• _WORK TO BE COMPLETED_
Within the records, find every line that includes the word "Pull" and copy it.

Modification records
____________________
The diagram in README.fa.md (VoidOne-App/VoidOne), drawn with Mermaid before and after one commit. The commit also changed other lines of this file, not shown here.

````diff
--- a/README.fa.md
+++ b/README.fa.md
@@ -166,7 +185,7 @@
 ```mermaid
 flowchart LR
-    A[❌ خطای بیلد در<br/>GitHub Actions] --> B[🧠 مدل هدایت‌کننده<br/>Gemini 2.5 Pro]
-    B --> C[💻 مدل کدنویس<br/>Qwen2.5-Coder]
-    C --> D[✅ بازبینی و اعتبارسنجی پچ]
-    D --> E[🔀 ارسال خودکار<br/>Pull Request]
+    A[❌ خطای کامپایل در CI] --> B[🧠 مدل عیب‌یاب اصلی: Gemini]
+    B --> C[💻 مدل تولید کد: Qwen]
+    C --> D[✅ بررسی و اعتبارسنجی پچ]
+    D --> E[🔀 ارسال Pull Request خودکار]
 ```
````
____________________
• _SOLUTION_
-    D --> E[🔀 ارسال خودکار<br/>Pull Request]
+    D --> E[🔀 ارسال Pull Request خودکار]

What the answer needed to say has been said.